KIPP Report Recommends Five Key Steps For Congress To Tackle Low College Completion Rates

Washington, D.C. – May 8, 2019 — Today the KIPP Foundation released a new report detailing how Congress can address college completion rates nationwide, especially for students from low-income families, students of color and first-generation students. The recommendations include federally funding college counseling, addressing college affordability, expanding successful policies aimed at increasing completion rates, investing in minority serving institutions, expanding opportunities for undocumented students and focusing on career integration throughout the PreK to career pipeline.

KIPP is the largest public charter school network in the country with 224 PreK-12 schools and has made college completion a centerpiece of its work.

The report shows that in fall 2018, 35 percent of KIPP alumni earned a bachelor’s degree, and that number was even higher (45 percent) for those alumni who graduated from KIPP high schools. Nationally, only 11 percent of students from low-income families earn a bachelor’s degree, drastically lower rates than their more affluent peers.

“We’ve made a lot of strides at KIPP towards improving college completion rates over the last decade, but they’ve only taken us so far,” said Richard Barth, CEO of the KIPP Foundation. “The college completion crisis is denying millions of young people the opportunity to achieve a college degree because too often they arrive on campus without the academic, financial and social-emotional support they deserve. The reauthorization of the Higher Education Act is a tangible opportunity to address these barriers and create more equity in our system. We implore Congress to act this year with meaningful changes.”

And while KIPP alumni may be earning a bachelor’s degree at three times the rate of their peers from similar economic backgrounds, when they get to college, many face unnecessary barriers to success. Of the thousands of college-enrolled KIPP alumni surveyed in 2016 and 2017:

  • 72 percent of respondents did not have career aligned summer jobs or internships;
  • 58 percent of respondents reported feeling negatively judged by others based on their race;
  • 57 percent of respondents worried about running out of food;
  • 43 percent of respondents missed meals to pay for school related expenses; and,
  • 24 percent of respondents sent money home to support a family member.

In addition to providing a well-rounded college-prep program, KIPP has implemented multiple strategies to support students and alumni through their college years. Strong college counseling, including our college match and college persistence programs, as well as academic, emotional and financial supports that follow students through college have all contributed to our alumni’s success. But more needs to be done on the national level to support all students.

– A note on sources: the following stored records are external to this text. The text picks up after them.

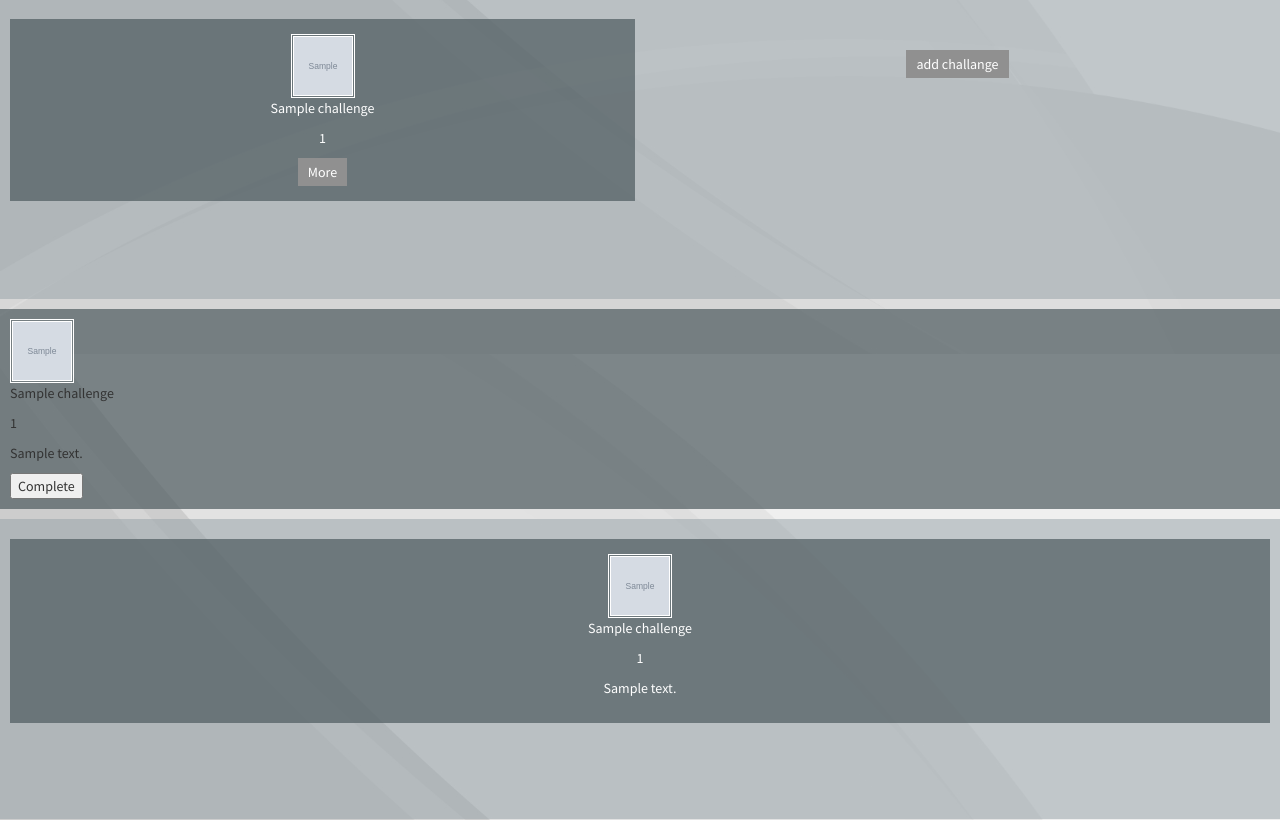
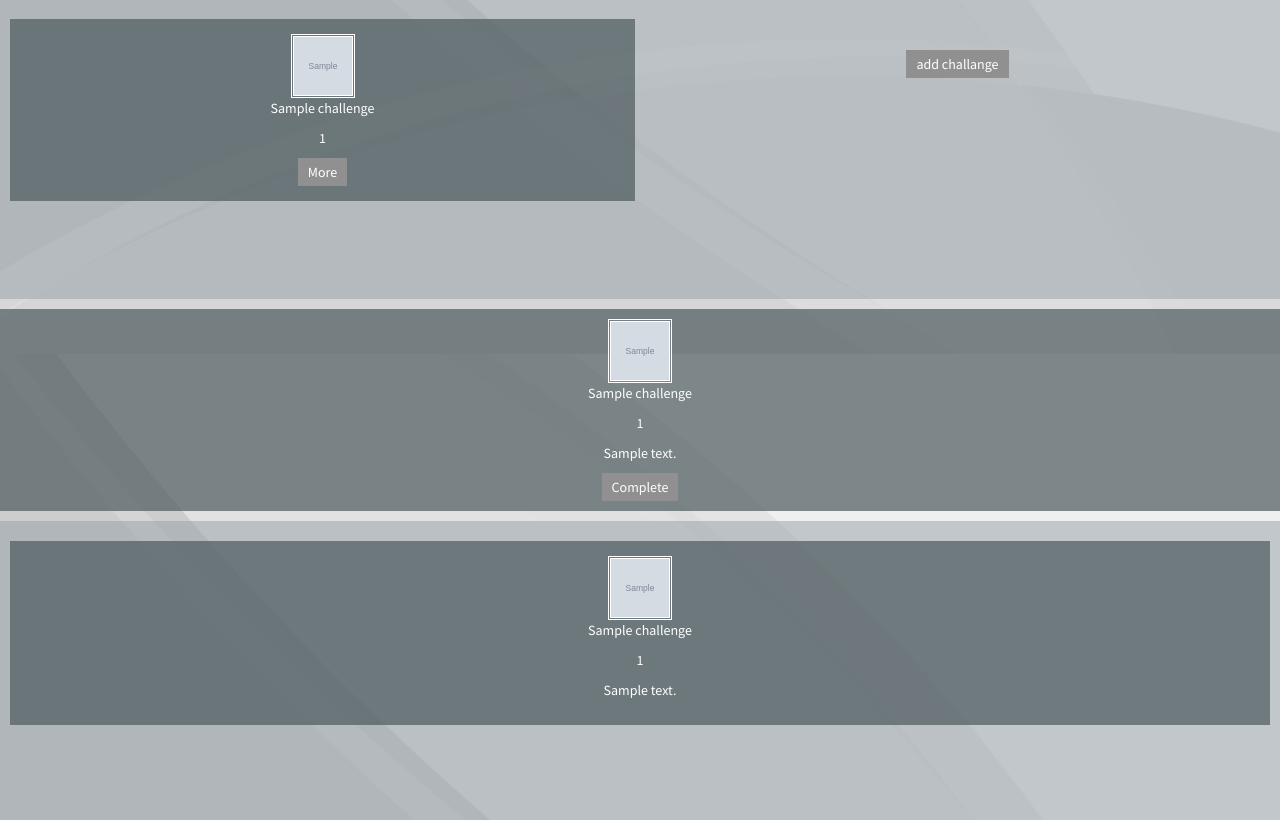
Before and after one commit to kosiacz3q/io_repo, a Django app: template spierdon/templates/index.html in a window 1280 px wide; the page is wider, and only the part inside the window is pictured. Shown: the part 446-1266 px from the top of that part. Run offline with Django 3.2, Linux system fonts and the light colour scheme; the template is opened without the code that fills it: values that come from a table or form of the project are taken from there, others are empty; tables that the repository leaves empty hold one stand-in row (values such as "Sample post"); grey boxes marked "Sample" are stand-in pictures; some libraries are stand-ins or nearby versions.

Commit message:
detailed challange

```diff
--- a/spierdon/static/spierdon/style.css
+++ b/spierdon/static/spierdon/style.css
@@ -257,6 +257,21 @@ a:hover, a:active {
   background-color: rgba(77, 90, 95, .7);
   padding: 10px;
   align-content: center;
+  text-align: center;
+  color: white;
+}
+
+.challenge-detailed-overview input {
+    border: none;
+    background-color: #909090;
+    color: white;
+    padding: 4px 10px;
+    text-align: center;
+    text-decoration: none;
+    display: inline-block;
+}
+.challenge-detailed-overview input:hover, .challenge-detailed-overview input:active {
+    background-color: #4D4D4D;
 }
 
 /* Large Devices, Wide Screens */
```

KIPP drew on the experiences as well as insights of KIPP alumni and dozens of experts in the field to develop a set of recommendations for Congress. KIPP’s recommendations seek to address these challenges as well as others that disproportionately affect students from low-income families, students of color and first-generation students. The five recommendations are:

  1. Creating a federal grant program that significantly reduces the student-to-counselor ratios and incentivizes the adoption of evidence-informed counseling practices and holds grantees accountable for results;
  2. Reducing the financial barriers to a degree by incentivizing state spending on higher education through a robust federal-state partnership that is a first-dollar, need-based aid program and creates a college affordability guarantee for students of color and those from low-income families;
  3. Investing in replicating and expanding policies, programs and practices that increase college completion rates by creating a tiered-evidence innovation fund that supports the piloting, replication, and expansion of successful approaches to improving access and completion in higher education;
  4. Supporting Minority Serving Institutions by investing in colleges and universities that best serve traditionally underrepresented students and expanding opportunities for undocumented students by making them eligible for federal financial aid and providing DREAMers with a pathway to citizenship; and,
  5. Preparing students to land a strong first job—no matter their background or the pathway they choose—by focusing on improving career integration throughout the PreK to career pipeline and modernizing the federal work-study program.

The full report is available here.

About KIPP

KIPP, the Knowledge Is Power Program, is a national network of 224 public charter schools dedicated to preparing students in educationally underserved communities for success in college and life. KIPP schools are part of the free public school system and enrollment is open to all students. Started in 1994 as a middle school program, KIPP has since expanded to enroll 96,000 students in all grades from PreK through high school. Nationwide, KIPP students complete their bachelor’s degree at a rate of 35 percent, comparable to the national average for all students and approximately three times higher than the average for students from low-income families.